■ About this exercise
Each entry must come back word for word; drop the images as you go.

■ Dataset records
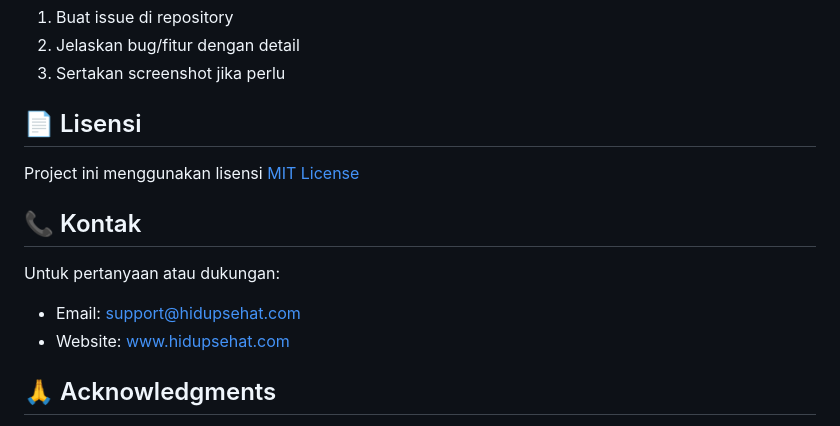
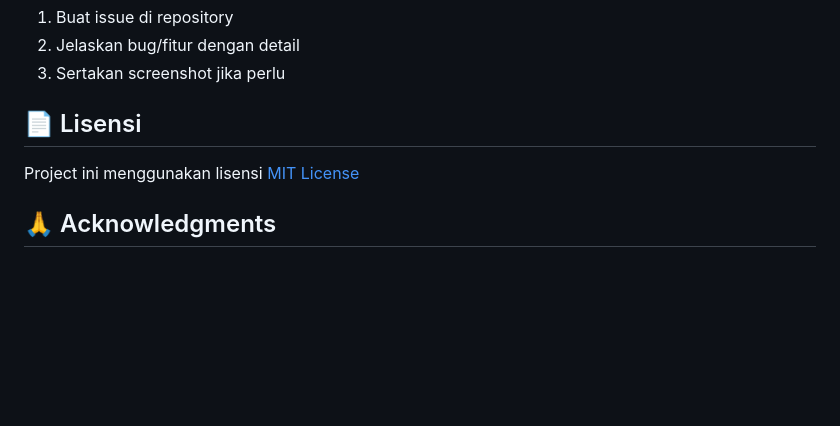
Before and after one commit to fsal3756-wq/sehat, a Markdown page: README.md, the part around the change. Rendered like a GitHub page; blank space fills up the shorter version.

```diff
--- a/README.md
+++ b/README.md
@@ -315,12 +315,6 @@ Jika menemukan bug atau ingin request fitur:
 
 Project ini menggunakan lisensi [MIT License](LICENSE)
 
-## 📞 Kontak
-
-Untuk pertanyaan atau dukungan:
-- Email: support@hidupsehat.com
-- Website: www.hidupsehat.com
-
 ## 🙏 Acknowledgments
 
 - Data nutrisi dari USDA Food Database
```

■ Solved exercise
Before and after one commit to fsal3756-wq/sehat, a Markdown page: README.md, the part around the change. Rendered like a GitHub page; blank space fills up the shorter version.

```diff
--- a/README.md
+++ b/README.md
@@ -315,12 +315,6 @@ Jika menemukan bug atau ingin request fitur:
 
 Project ini menggunakan lisensi [MIT License](LICENSE)
 
-## 📞 Kontak
-
-Untuk pertanyaan atau dukungan:
-- Email: support@hidupsehat.com
-- Website: www.hidupsehat.com
-
 ## 🙏 Acknowledgments
 
 - Data nutrisi dari USDA Food Database
```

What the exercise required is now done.